Because most philosophies that frown on reproduction don't survive.

Friday, November 04, 2005

Nature, Design, Architecture

A couple days ago Speculative Catholic linked to a four volume set The Nature of Order: An Essay on the Art of Building and The Nature of the Universe by Christopher Alexander.

The Nature of Order, Alexander's magnum opus, synthesizes the most provocative discoveries of 20th-century science — and lays them at the feet of aesthetic theory.

Alexander does for the 21st century what Roman author Vitruvius did for the first century B.C.: Write an account of how to build buildings by drawing from everything the culture knows about science. During the Renaissance, Italian author Leone Battista Alberti one-upped Vitruvius: where Vitruvius described, Alberti prescribed. Now Alexander is out to better Alberti.

Every millennium or so, architecture needs to assess its relationship to other branches of learning. Alexander's contribution to the millennial call is to give us four weighty tomes on how not to build buildings. Thou shalt not build to satisfy thy intellectual curiosity. Thou shalt not make design thy God.

Alexander argues with mind, heart and spirit that there is such a thing as an intuitive human need for beauty, order and harmony.
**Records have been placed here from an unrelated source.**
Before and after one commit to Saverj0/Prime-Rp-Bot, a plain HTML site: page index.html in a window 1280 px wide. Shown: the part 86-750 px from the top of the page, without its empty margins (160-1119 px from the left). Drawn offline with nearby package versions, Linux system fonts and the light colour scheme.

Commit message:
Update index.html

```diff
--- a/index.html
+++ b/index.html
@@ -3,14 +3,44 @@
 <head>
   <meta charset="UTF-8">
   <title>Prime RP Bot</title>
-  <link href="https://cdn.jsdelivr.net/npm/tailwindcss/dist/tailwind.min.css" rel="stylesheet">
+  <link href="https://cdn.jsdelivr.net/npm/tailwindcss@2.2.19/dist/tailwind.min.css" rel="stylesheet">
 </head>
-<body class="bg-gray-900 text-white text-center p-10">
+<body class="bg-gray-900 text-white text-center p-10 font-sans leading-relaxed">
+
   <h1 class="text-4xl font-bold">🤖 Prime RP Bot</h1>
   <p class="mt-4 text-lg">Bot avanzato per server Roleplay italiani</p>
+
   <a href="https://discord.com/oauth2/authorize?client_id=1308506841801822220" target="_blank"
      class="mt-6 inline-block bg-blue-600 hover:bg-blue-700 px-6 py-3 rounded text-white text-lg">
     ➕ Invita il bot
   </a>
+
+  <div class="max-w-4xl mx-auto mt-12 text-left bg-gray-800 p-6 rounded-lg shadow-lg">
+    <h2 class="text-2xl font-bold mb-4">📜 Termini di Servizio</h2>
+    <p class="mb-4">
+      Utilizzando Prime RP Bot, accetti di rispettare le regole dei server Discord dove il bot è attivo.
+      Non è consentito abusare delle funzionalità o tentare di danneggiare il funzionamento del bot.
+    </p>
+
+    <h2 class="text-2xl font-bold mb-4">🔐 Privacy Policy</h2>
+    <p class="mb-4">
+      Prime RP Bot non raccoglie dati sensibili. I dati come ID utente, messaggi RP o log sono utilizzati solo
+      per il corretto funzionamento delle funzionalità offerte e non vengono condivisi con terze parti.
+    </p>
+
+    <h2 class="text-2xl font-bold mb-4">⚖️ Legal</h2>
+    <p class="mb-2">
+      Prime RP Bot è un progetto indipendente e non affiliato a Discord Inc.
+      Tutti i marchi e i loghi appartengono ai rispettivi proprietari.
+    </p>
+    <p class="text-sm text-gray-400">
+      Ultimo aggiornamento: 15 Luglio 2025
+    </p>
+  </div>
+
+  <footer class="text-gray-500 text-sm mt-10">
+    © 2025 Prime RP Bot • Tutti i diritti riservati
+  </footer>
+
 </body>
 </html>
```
Many traditional societies were in touch with that intuition that was fostered and nurtured by spiritual beliefs and practices. In the 20th century, this has been divorced from tasks like building edifices and cities. “Issues which were straightforward in other ages, such as spirit, are no longer part of our way of looking at the world,” Alexander writes in the prologue to the first book. If the human spirit is not on our minds, how can we build to nourish it?
It turns out that this more generally focused work follows several in which Alexander (described by the NY Times as "the zen master of home design") deals more directly with the practical elements of home, town and city design:

The Timeless Way of Building
A Pattern Language: Towns, Buildings, Construction
The Oregon Experiment
The Production of Houses
A New Theory of Urban Design

There are, of course, too many interesting books in the world to make any pretense of reading all of them. Still, with the continuing Darwin-family grumbling about 'someday we'll build our own house', we'll have to keep our eyes open.


Bernard Brandt said...

As I recall, Cassiodorus, in addition to formalizing the Seven Liberal Arts (i.e., Grammar, Dialectic, Rhetoric, Music, Geometry, Arithmetic, and Astronomy) from the Platonic and Neoplatonic writings on the subject, also formalized the three professional arts: Medicine, Law and Architecture.

I am glad to see that someone is attempting to achieve a modern synthesis of an ancient professional art. Now if only we could do something about the doctors and the lawyers.

By the bye, thanks for your recent posting on my essay, On Writing Music

Darwin said...

I have at times considered suggesting "doing something" about doctors and lawyers, but there is the matter of the sixth commandment... :-)

Bernard Brandt said...

Or, as Robert Heinlein once wrote: "It's only a temporary pleasure, and it's bound to get you talked about."

Darwin said...

I'm somewhat hesitant to know what exactly Heinlein said that about, but curious nonetheless.

Anonymous said...

Found your blog via Amy's. Most impressed.

You may or may not know that Alexander is held up as an icon by the software Design Patterns community.